There is also a lot to dislike about Dion Waiters. He wasn’t a starter last season at Syracuse, doesn’t have great measurables, and didn’t play a lot of man-to-man defense in college because Jim Boeheim prefers the 2-3 zone.
You have to wonder what the Cleveland Cavaliers there thinking when they selected Waiters with the fourth overall pick in Thursday’s 2012 NBA draft. It was easily the most stunning move of the night given the recent history of Syracuse players in the Association.

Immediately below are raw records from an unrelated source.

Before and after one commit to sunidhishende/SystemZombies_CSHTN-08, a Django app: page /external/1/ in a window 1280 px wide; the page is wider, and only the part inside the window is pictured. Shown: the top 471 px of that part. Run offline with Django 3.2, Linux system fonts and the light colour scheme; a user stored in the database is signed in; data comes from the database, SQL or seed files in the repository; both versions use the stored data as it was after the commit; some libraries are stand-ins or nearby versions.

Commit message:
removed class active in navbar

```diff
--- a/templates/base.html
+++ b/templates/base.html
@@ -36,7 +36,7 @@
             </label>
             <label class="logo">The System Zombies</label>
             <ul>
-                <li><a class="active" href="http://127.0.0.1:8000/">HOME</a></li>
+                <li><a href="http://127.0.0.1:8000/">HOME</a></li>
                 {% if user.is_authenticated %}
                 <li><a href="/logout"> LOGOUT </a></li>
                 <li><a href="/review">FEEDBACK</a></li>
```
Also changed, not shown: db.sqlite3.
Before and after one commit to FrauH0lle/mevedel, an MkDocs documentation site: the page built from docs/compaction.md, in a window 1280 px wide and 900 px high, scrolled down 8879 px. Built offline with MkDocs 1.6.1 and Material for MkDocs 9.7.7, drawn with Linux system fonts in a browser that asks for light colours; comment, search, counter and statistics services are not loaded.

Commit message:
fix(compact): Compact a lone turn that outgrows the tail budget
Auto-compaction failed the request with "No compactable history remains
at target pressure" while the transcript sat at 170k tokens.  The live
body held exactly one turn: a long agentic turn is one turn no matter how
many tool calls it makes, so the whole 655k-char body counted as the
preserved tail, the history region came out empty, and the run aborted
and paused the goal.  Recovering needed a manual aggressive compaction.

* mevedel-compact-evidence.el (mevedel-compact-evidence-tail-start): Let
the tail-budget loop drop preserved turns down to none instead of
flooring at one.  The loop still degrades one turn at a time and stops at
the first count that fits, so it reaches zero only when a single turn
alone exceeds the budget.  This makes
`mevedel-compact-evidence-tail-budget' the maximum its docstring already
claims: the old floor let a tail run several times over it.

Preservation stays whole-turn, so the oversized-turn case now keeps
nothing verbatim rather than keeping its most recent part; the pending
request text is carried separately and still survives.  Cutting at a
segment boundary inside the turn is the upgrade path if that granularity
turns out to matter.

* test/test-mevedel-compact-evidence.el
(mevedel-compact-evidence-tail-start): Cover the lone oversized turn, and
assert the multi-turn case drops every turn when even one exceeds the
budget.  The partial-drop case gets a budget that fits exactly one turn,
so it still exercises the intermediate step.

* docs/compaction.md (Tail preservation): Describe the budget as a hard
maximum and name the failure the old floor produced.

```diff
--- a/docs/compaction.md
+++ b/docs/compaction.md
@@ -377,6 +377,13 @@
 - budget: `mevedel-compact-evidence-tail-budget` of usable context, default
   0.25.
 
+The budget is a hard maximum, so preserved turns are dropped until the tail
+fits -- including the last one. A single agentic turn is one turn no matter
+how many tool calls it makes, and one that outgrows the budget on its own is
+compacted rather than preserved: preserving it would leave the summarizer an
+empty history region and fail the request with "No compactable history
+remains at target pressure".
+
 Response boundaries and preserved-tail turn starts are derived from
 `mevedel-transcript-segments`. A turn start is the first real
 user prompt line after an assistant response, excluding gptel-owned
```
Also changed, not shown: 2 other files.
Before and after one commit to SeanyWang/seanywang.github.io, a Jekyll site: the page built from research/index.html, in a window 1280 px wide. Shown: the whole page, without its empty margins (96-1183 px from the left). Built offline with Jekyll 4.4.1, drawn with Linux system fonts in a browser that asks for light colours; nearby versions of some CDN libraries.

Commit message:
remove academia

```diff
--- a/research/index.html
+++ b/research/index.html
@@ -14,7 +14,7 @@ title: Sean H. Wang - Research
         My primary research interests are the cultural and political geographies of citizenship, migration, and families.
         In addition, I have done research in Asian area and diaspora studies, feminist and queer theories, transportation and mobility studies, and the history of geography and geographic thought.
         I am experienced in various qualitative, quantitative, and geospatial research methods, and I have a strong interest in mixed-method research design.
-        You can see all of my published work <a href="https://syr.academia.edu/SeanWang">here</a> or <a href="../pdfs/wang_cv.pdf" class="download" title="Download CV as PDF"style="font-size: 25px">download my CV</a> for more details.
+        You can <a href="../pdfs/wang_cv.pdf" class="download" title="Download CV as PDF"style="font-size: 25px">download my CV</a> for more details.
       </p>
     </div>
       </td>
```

Syracuse players in the Boeheim era are more likely to fizzle in the NBA than thrive. That is a proven fact. It happened to Dwayne “Pearl” Washington, it happened to Billy Owens, it happened to Lawrence Moten, it happened to Adrian Autry, and it happened to Gerry McNamara, it happened to Hakim Warrick, it happened to Jonny Flynn, and it happened to Wesley Johnson.
Flynn was the fifth overall pick by the Minnesota Timberwolves 2009 and it was THE WORST first-round pick that year. Flynn was a fish out of water and is now struggling to hook up with a team — any pro team. The Timberwolves obviously didn’t learn their lesson with Flynn because the follow year in 2010 they selected Wes Johnson, another first-round bust out of the Boeheim program.
There are a few exceptions. Derrick Coleman, Rony Seikaly and Sherman Douglas all had long, good NBA careers and Carmelo Anthony is one of the 15 best players in the league.
Waiters is hoping to have a long productive NBA career, and he seems to embrace the challenge. He is a good player and certainly deserves to go in the first round of the draft. But to be selected fourth overall is beyond surprising. Even Waiters was stunned he was picked that early.
“I’m very surprised. Top five. That’s every kid’s dream,” Waiters said. “I’m very thankful.”
Waiters said he had a tough time transitioning from high school to college because he never came off the bench until he got to Syracuse. He often clashed with Boeheim, but he says the “tough love” and made him into a better player.
The Cavs had a multitude of options with the No. 4 pick. They could have gone with Kansas’ Thomas Robinson, North Carolina’s Harrison Barnes, Connecticut’s Jeremy Lamb, or even Duke’s Austin Rivers. Talent-wise, Rivers may be the second-best player in the draft behind Anthony Davis and the Cavs would have had a lethal Duke-and-Duke combo with Rivers and Kyrie Irving.
Instead, general manager Chris Grant decided to roll the dice on a player who will have the added burden of being the fourth player taken in the 2012 draft.